My motivation to attend William & Mary can be summed up in an image: a short, balding man with a dry sense of humor and a passion for all things feathered—Dr. Mitchell Byrd. His mentorship became one of the many benefits garnered in my four years at W&M.
At that time, the College did not have an environmental science program, so I designed an interdisciplinary major, field biology (biology, anthropology and geology), and further pursued my love for nature with a minor in studio art, focusing on biological illustration. When not studying, I joined organizations designed to address environmental issues on campus and beyond. The Biology Club, Recycling Club and Outdoors Club were well attended and quite vocal when it came to conservation issues. Collectively these organizations established the Campus Conservation Coalition (CCC) to raise awareness of the environmental challenges facing the College.
My post-graduate career began as a field biologist working for the
state’s endangered species program. I then traveled to Belize to study
neotropical migratory birds at Manomet Bird Observatory.
At the Smithsonian, I assisted in the establishment of the Smithsonian Migratory Bird Center, which led to my study of the human dimensions of conservation. Instead of evaluating the consequences of environmental problems on a species-by-species basis, my focus addressed the human actions driving environmental deterioration.
In 1993, I left the Smithsonian for Stanford University, to investigate and develop conservation plans to address a number of factors leading to the rapid decline of amphibian populations.
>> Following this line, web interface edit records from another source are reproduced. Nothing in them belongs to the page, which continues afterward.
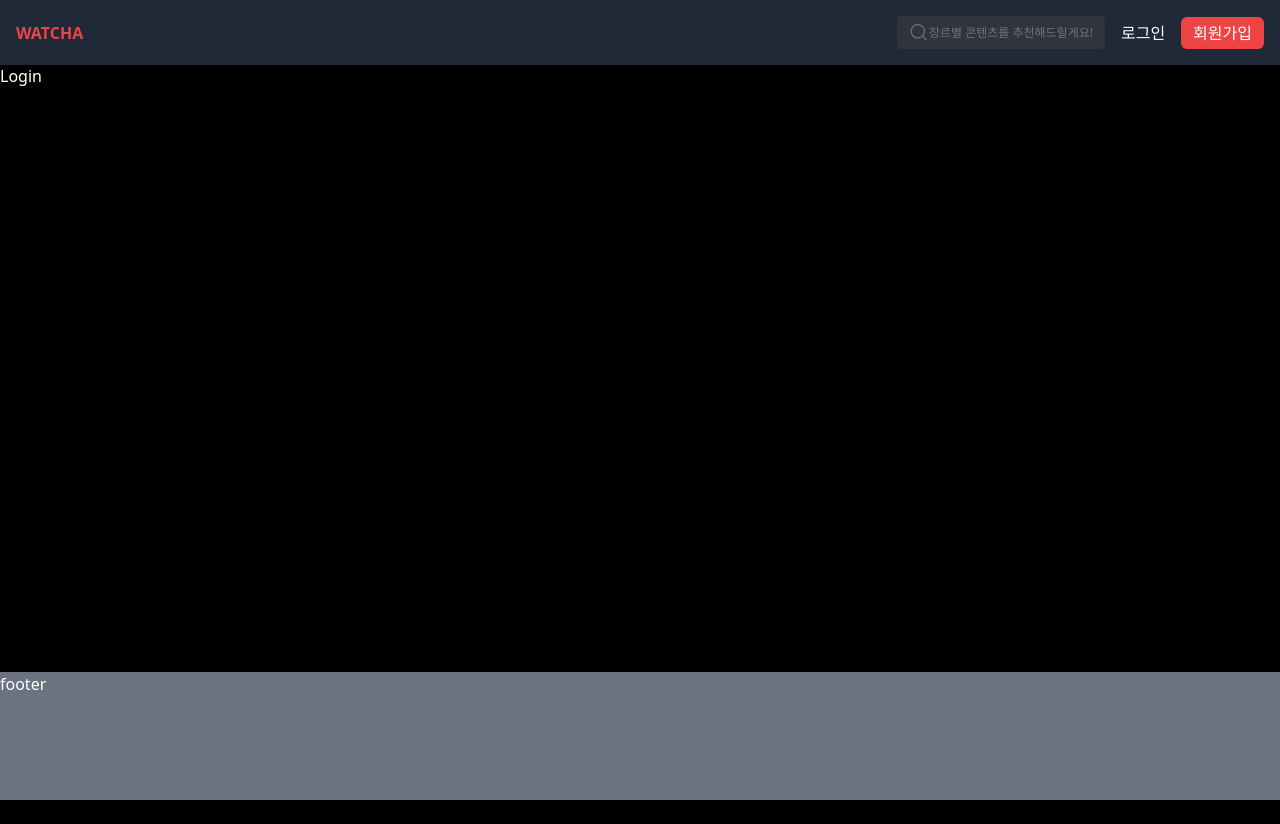
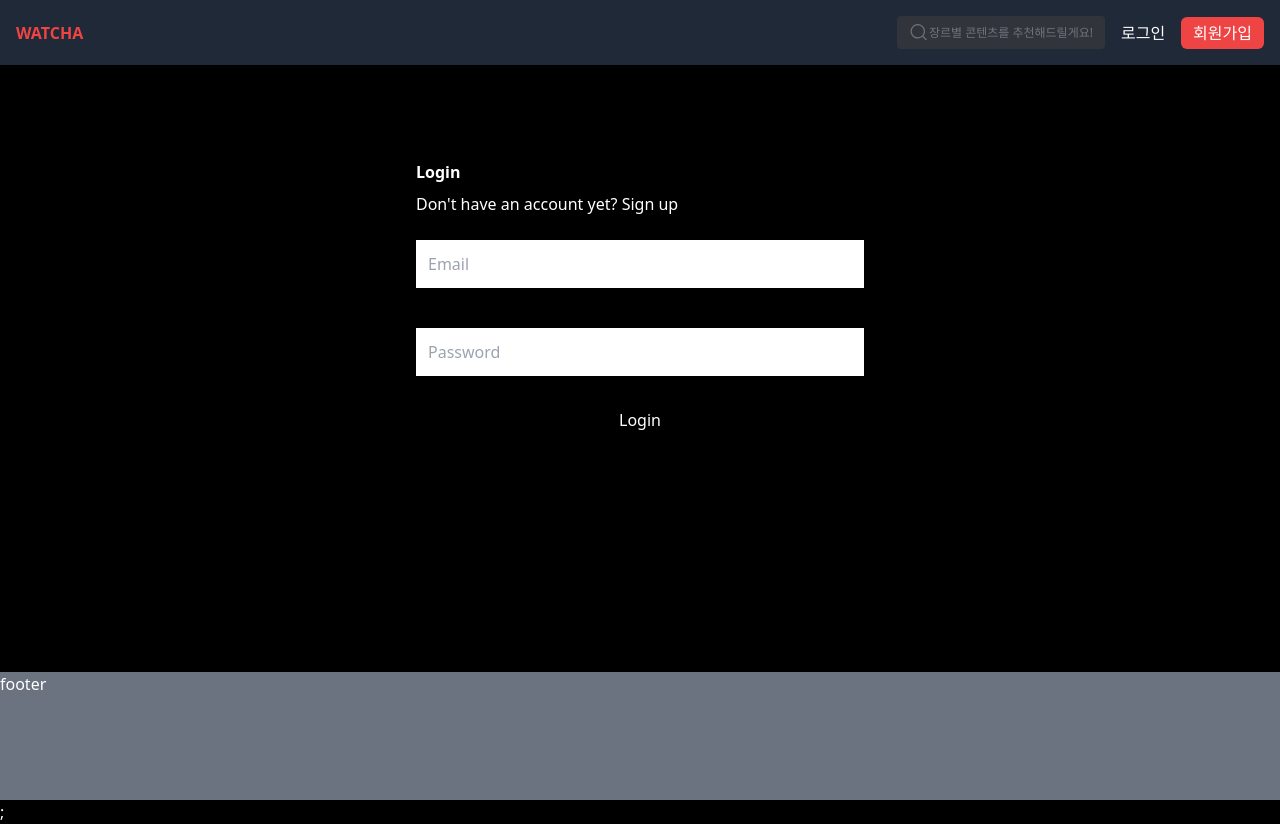
Before and after one commit to jihyun-jeon/movieApp, a React app: page /login in a window 1280 px wide. Before the commit the page ends 800 px from the top, so only its background shows below. Built offline with nearby package versions, Linux system fonts and the light colour scheme; no server answers.

Commit message:
feat: context api를 통한 로그인,로그아웃,세션 관리

```diff
--- a/src/App.tsx
+++ b/src/App.tsx
@@ -6,6 +6,7 @@ import NotFound from '@/pages/NotFound';
 import Search from '@/pages/Search';
 import Signup from '@/pages/Signup';
 import Login from '@/pages/Login';
+import { AuthContextProvider } from '@/context/AuthContext';
 
 const router = createBrowserRouter([
   {
@@ -23,7 +24,11 @@ const router = createBrowserRouter([
 ]);
 
 function App() {
-  return <RouterProvider router={router} />;
+  return (
+    <AuthContextProvider>
+      <RouterProvider router={router} />;
+    </AuthContextProvider>
+  );
 }
 
 export default App;
--- a/src/components/Layout.tsx
+++ b/src/components/Layout.tsx
@@ -1,8 +1,16 @@
-import { Outlet, Link, Navigate, useLocation } from 'react-router-dom';
+import { Outlet, Link, Navigate, useLocation, useNavigate } from 'react-router-dom';
 import SearchBar from '@/components/SearchBar';
+import { useAuth } from '@/context/AuthContext';
 
 const Layout = () => {
   const location = useLocation();
+  const navigate = useNavigate();
+  const { signOut, session } = useAuth();
+
+  const onLogout = () => {
+    signOut();
+    navigate('/movie');
+  };
 
   if (location.pathname === '/') {
     return <Navigate to="/movie" />;
@@ -21,12 +29,22 @@ const Layout = () => {
 
             <div className="flex items-center space-x-4 ">
               <SearchBar />
+              {session ? (
+                <>
+                  <button type="button" onClick={onLogout}>
+                    로그아웃
+                  </button>
+                </>
+              ) : (
+                <>
                   <Link to="/login" className="hover:text-gray-400">
                     로그인
                   </Link>
                   <Link to="/signup" className="bg-red-500 px-3 py-1 rounded-md">
                     회원가입
                   </Link>
+                </>
+              )}
             </div>
           </div>
         </header>
--- /dev/null
+++ b/src/context/AuthContext.tsx
@@ -0,0 +1,79 @@
+import { createContext, useContext, useState, ReactNode, useEffect } from 'react';
+import { supabase } from '@/lib/supabaseClient';
+import type {
+  SignInWithPasswordCredentials,
+  AuthTokenResponsePassword,
+  Session,
+  User,
+  AuthError,
+} from '@supabase/supabase-js';
+
+type AuthContextType = {
+  session: Session | null;
+  signIn: (credentials: SignInWithPasswordCredentials) => Promise<AuthTokenResponsePassword>;
+  signOut: () => Promise<void>;
+  getUser: (jwt?: string) => Promise<{ user: User } | AuthError>;
+};
+
+const AuthContext = createContext<AuthContextType | null>(null);
+
+function useProvideAuth(): AuthContextType {
+  const [session, setSession] = useState<Session | null>(null);
+
+  useEffect(() => {
+    // 처음 로드시, 새로고침 후 - 세션 상태 확인
+    const getSession = async () => {
+      const { data } = await supabase.auth.getSession();
+      setSession(data.session);
+    };
+
+    // 세션이 변경시 때마다(로그인, 로그아웃, 세션 만료 등) - 세션 상태 자동 업데이트
+    const { data: listener } = supabase.auth.onAuthStateChange(async (_event, session) => {
+      setSession(session);
+    });
+
+    getSession();
+
+    return () => {
+      listener.subscription.unsubscribe();
+    };
+  }, []);
+
+  const signIn = async (credentials: SignInWithPasswordCredentials) => {
+    const res = await supabase.auth.signInWithPassword(credentials);
+    return res;
+  };
+
+  const signOut = async () => {
+    const res = await supabase.auth.signOut();
+    if (res.error) {
+      console.log('Error signOut :', res.error);
+    } else {
+      setSession(null);
+    }
+  };
+
+  const getUser = async (jwt?: string): Promise<{ user: User } | AuthError> => {
+    const { data, error } = await supabase.auth.getUser();
+    if (error) {
+      console.log('Error getUser:', error.message);
+      return error;
+    }
+
+    return data;
+  };
+
+  return {
+    session,
+    signIn,
+    signOut,
+    getUser,
+  };
+}
+
+export const AuthContextProvider = ({ children }: { children: ReactNode }) => {
+  const auth = useProvideAuth();
+  return <AuthContext.Provider value={auth}>{children}</AuthContext.Provider>;
+};
+
+export const useAuth = () => useContext(AuthContext) as AuthContextType;
--- a/src/pages/Login/index.tsx
+++ b/src/pages/Login/index.tsx
@@ -1,5 +1,69 @@
+import { useAuth } from '@/context/AuthContext';
+import { AuthError } from '@supabase/supabase-js';
+import { useState } from 'react';
+import { Link, useNavigate } from 'react-router-dom';
+
 const Login = () => {
-  return <div>Login</div>;
+  const { signIn } = useAuth();
+  const navigate = useNavigate();
+
+  const [email, setEmail] = useState(''); // [TODO] form 라이브러리 사용 후 상태 정리
+  const [password, setPassword] = useState('');
+  const [error, setError] = useState<null | AuthError>(null);
+
+  const handleSignIn = async (e: { preventDefault: () => void }) => {
+    e.preventDefault();
+    const { data, error } = await signIn({ email, password });
+
+    if (data?.user) {
+      navigate('/');
+      setError(null);
+    }
+    if (error) {
+      setError(error);
+      console.log('error state', error);
+    }
+  };
+
+  return (
+    <div>
+      {/* [TODO] form UI 라이브러리 사용, 유효성 검사 */}
+      <form onSubmit={handleSignIn} className="max-w-md m-auto pt-24">
+        <h2 className="font-bold pb-2">Login</h2>
+        <p>
+          Don&apos;t have an account yet? <Link to="/signup">Sign up</Link>
+        </p>
+        <div className="flex flex-col py-4">
+          <input
+            value={email}
+            onChange={(e) => setEmail(e.target.value)}
+            className="p-3 mt-2 text-black"
+            type="email"
+            name="email"
+            id="email"
+            placeholder="Email"
+          />
+        </div>
+        <div className="flex flex-col py-4">
+          <input
+            value={password}
+            onChange={(e) => setPassword(e.target.value)}
+            className="p-3 mt-2 text-black"
+            type="password"
+            name="password"
+            id="password"
+            placeholder="Password"
+          />
+        </div>
+        <button className="w-full mt-4">Login</button>
+        {error && (
+          <p className="text-red-600 text-center pt-4">
+            아이디 또는 비밀번호를 확인해주세요 {JSON.stringify(error.message)}
+          </p>
+        )}
+      </form>
+    </div>
+  );
 };
 
 export default Login;
```
Lines whose indentation alone changed are shown as unchanged.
Throughout the course of my Ph.D. work, I honed my skills in leadership development, communications, conflict resolution and other strategies to better understand and influence the human values, beliefs and actions driving environmental change. Upon completing my doctorate, I studied and was certified in Neuro-linguistic Programming (NLP) and returned to Washington, D.C., where I was a senior scientist and international policy wonk for the State Department, National Invasive Species Council and The Global Invasive Species Programme.
I realized that if we are to conserve biodiversity for future generations, we must look at environmental conservation as an art and science of motivating and empowering people. This realization inspired me to establish Ecos Systems Institute (ESI; www.ecos-systems.org) in 2003, a training company that builds the capacity of individuals and organizations dedicated to environmental conservation and sustainable development.
Attending W&M was one of the best decisions I made in my career. For that reason, it is important to me to give back to the College. I can best accomplish this by supporting students who have a passion for environmental issues, particularly those students who are eager to gain real world expertise as a complement to academic instruction.
This past summer ESI piloted a program to place such students in internships with conservation-oriented organizations in Washington, D.C. Four highly-motivated women applied and were placed at the National Council for Science and the Environment, The Environics Foundation, African Wildlife Foundation and Greenpeace.
This article appeared in the Spring 2006 issue of our newsletter, Downstream.